Through word of mouth, Smith learned about CSG. Within two months of joining, Smith had turned his ship around, and he has not looked back since. In fact, when he eventually sold Allied to ARS five years later, it was a $3.6 million company.
Listening to what was being said at the organization’s conferences changed Smith forever.
LISTEN FIRST, THEN APPLY“Implementation is the biggest problem that people have,” says Smith in his matter-of-fact tone. “I really believe at this point there is not a whole lot of new ideas. It’s just people failing to take the ideas being taught to them and failing to implement them.”
That was not Smith’s problem. He not only listened, he followed through.
“Every three months we’d come back to another convention and I’d be like a sponge,” he says. “I’d ask, ‘What do I do next?’”
Thanks to the educational conventions and the art of networking, Smith says he picked up plenty of strong advice and guidance. He was not afraid to ask for help, either.
“Unfortunately, there are a lot who come who do not tell what they were doing,” he says. “The thing is, they are losing money, but they don’t listen for the answers. I’ll listen and I’ll run back and make it happen as best as I can. I think that’s one of the key successes I’ve had. It’s listening and networking.”
At one point, CSG held what it termed “boot camps” for contractors. Over a period of a few days, attendees were given intensive business training, touching on marketing, service, employee relations, et al. Instead of sitting pat, Smith actively sought out the respective leaders after each day of camp.
“I found out I was not learning much from the four [contractors] I was paired up with, so I made sure to meet the guys I could learn from,” he says. “I wanted to know why this guy was the leader in marketing. Or, why this guy was the leader in service.”
In addition to knowledge being exchanged, friendships started. To this day, Smith meets up with his former camp attendees every three months or so, even if they are not in the business anymore.
“We still have a friendship,” he says. “Networking was the most critical part for me [in bouncing back].”
SUCCESSFUL, AGAINEven after selling Allied, Smith stayed with ARS in various capacities until Service Master purchased ARS in July of 1999. At that point, he walked away from the industry — but only for approximately nine months.
“It [retirement] didn’t work at all,” he says with a smile.
By March 1, 2000, Smith was at it again with his new start-up company, Service Champions.
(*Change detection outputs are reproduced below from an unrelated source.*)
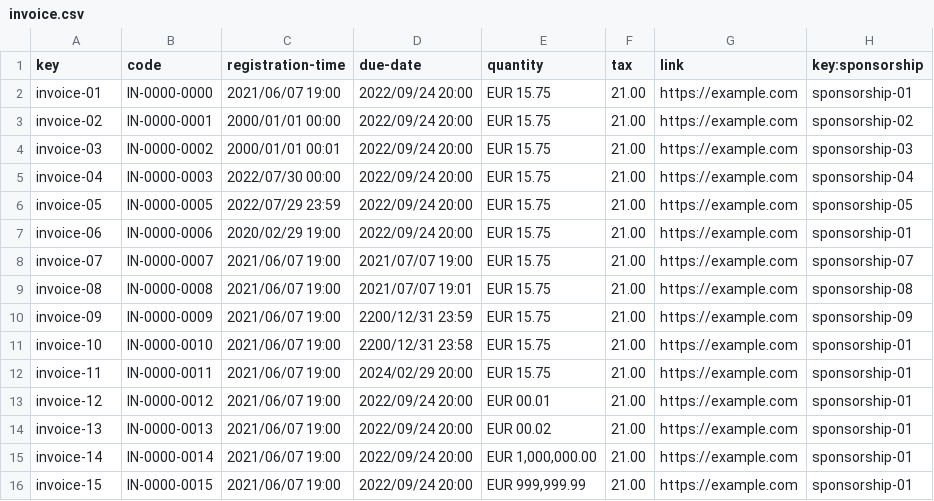
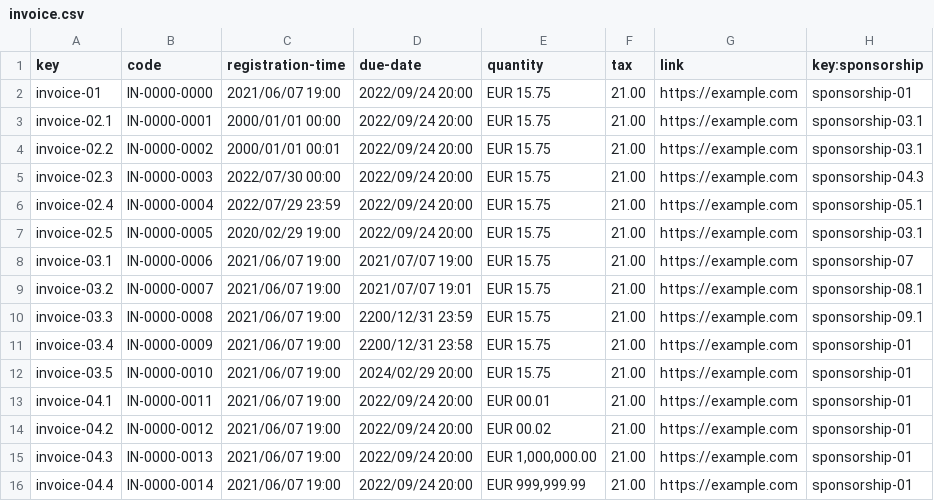
Before and after one commit to Joserra24/Acme-SF-D03-24.1.0, a CSV file: src/main/webapp/WEB-INF/resources/sample-data/invoice.csv, drawn as a sheet; only a part is shown; the diff covers the shown part only.

```diff
--- a/src/main/webapp/WEB-INF/resources/sample-data/invoice.csv
+++ b/src/main/webapp/WEB-INF/resources/sample-data/invoice.csv
@@ -2,15 +2,15 @@ key,code,registration-time,due-date,quantity,tax,link,key:sponsorship
 invoice-01,IN-0000-0000,2021/06/07 19:00,2022/09/24 20:00,EUR 15.75,21.00,https://example.com,sponsorship-01
-invoice-02,IN-0000-0001,2000/01/01 00:00,2022/09/24 20:00,EUR 15.75,21.00,https://example.com,sponsorship-02
-invoice-03,IN-0000-0002,2000/01/01 00:01,2022/09/24 20:00,EUR 15.75,21.00,https://example.com,sponsorship-03
-invoice-04,IN-0000-0003,2022/07/30 00:00,2022/09/24 20:00,EUR 15.75,21.00,https://example.com,sponsorship-04
-invoice-05,IN-0000-0005,2022/07/29 23:59,2022/09/24 20:00,EUR 15.75,21.00,https://example.com,sponsorship-05
-invoice-06,IN-0000-0006,2020/02/29 19:00,2022/09/24 20:00,EUR 15.75,21.00,https://example.com,sponsorship-01
-invoice-07,IN-0000-0007,2021/06/07 19:00,2021/07/07 19:00,EUR 15.75,21.00,https://example.com,sponsorship-07
-invoice-08,IN-0000-0008,2021/06/07 19:00,2021/07/07 19:01,EUR 15.75,21.00,https://example.com,sponsorship-08
-invoice-09,IN-0000-0009,2021/06/07 19:00,2200/12/31 23:59,EUR 15.75,21.00,https://example.com,sponsorship-09
-invoice-10,IN-0000-0010,2021/06/07 19:00,2200/12/31 23:58,EUR 15.75,21.00,https://example.com,sponsorship-01
-invoice-11,IN-0000-0011,2021/06/07 19:00,2024/02/29 20:00,EUR 15.75,21.00,https://example.com,sponsorship-01
-invoice-12,IN-0000-0012,2021/06/07 19:00,2022/09/24 20:00,EUR 00.01,21.00,https://example.com,sponsorship-01
-invoice-13,IN-0000-0013,2021/06/07 19:00,2022/09/24 20:00,EUR 00.02,21.00,https://example.com,sponsorship-01
-invoice-14,IN-0000-0014,2021/06/07 19:00,2022/09/24 20:00,"EUR 1,000,000.00",21.00,https://example.com,sponsorship-01
-invoice-15,IN-0000-0015,2021/06/07 19:00,2022/09/24 20:00,"EUR 999,999.99",21.00,https://example.com,sponsorship-01
+invoice-02.1,IN-0000-0001,2000/01/01 00:00,2022/09/24 20:00,EUR 15.75,21.00,https://example.com,sponsorship-03.1
+invoice-02.2,IN-0000-0002,2000/01/01 00:01,2022/09/24 20:00,EUR 15.75,21.00,https://example.com,sponsorship-03.1
+invoice-02.3,IN-0000-0003,2022/07/30 00:00,2022/09/24 20:00,EUR 15.75,21.00,https://example.com,sponsorship-04.3
+invoice-02.4,IN-0000-0004,2022/07/29 23:59,2022/09/24 20:00,EUR 15.75,21.00,https://example.com,sponsorship-05.1
+invoice-02.5,IN-0000-0005,2020/02/29 19:00,2022/09/24 20:00,EUR 15.75,21.00,https://example.com,sponsorship-03.1
+invoice-03.1,IN-0000-0006,2021/06/07 19:00,2021/07/07 19:00,EUR 15.75,21.00,https://example.com,sponsorship-07
+invoice-03.2,IN-0000-0007,2021/06/07 19:00,2021/07/07 19:01,EUR 15.75,21.00,https://example.com,sponsorship-08.1
+invoice-03.3,IN-0000-0008,2021/06/07 19:00,2200/12/31 23:59,EUR 15.75,21.00,https://example.com,sponsorship-09.1
+invoice-03.4,IN-0000-0009,2021/06/07 19:00,2200/12/31 23:58,EUR 15.75,21.00,https://example.com,sponsorship-01
+invoice-03.5,IN-0000-0010,2021/06/07 19:00,2024/02/29 20:00,EUR 15.75,21.00,https://example.com,sponsorship-01
+invoice-04.1,IN-0000-0011,2021/06/07 19:00,2022/09/24 20:00,EUR 00.01,21.00,https://example.com,sponsorship-01
+invoice-04.2,IN-0000-0012,2021/06/07 19:00,2022/09/24 20:00,EUR 00.02,21.00,https://example.com,sponsorship-01
+invoice-04.3,IN-0000-0013,2021/06/07 19:00,2022/09/24 20:00,"EUR 1,000,000.00",21.00,https://example.com,sponsorship-01
+invoice-04.4,IN-0000-0014,2021/06/07 19:00,2022/09/24 20:00,"EUR 999,999.99",21.00,https://example.com,sponsorship-01
```
Also changed, not shown: 1 added row and 23 edited cells elsewhere in this file, src/main/webapp/WEB-INF/resources/sample-data/risk.csv, src/main/webapp/WEB-INF/resources/sample-data/sponsor.csv, 6 other files.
He started out with two installers, one sales person, and three service techs. As he put it, “We just started using everything that CSG had taught us — the principles, the philosophy. We started using the same marketing.”
After all, why mess with success? Believe it or not, Service Champions bloomed into a $3.5 million company in its first year of full operation. As a result, it earned ISL’s Contractor of the Year award (for contractors earning over $3 million in revenue) for 2002.
“All of my people were trained in CSG in one way, shape, or form,” says Smith, who now has eight service techs and six installers. “We deliver a phenomenal service. We’re kind of like the Nordstrom’s of air conditioning.”
Looking around at the contractors who were running about at the most recent ISL convention held in Orlando, all Smith could add was, “If these guys just listen to what is being said here, they will do good. The biggest failure is that they don’t implement these suggestions being taught.”
Skaer is editor-in-chief. He can be reached at 248-244-6446, 248-362-0317 (fax); email@example.com (e-mail).
Publication date: 05/06/2002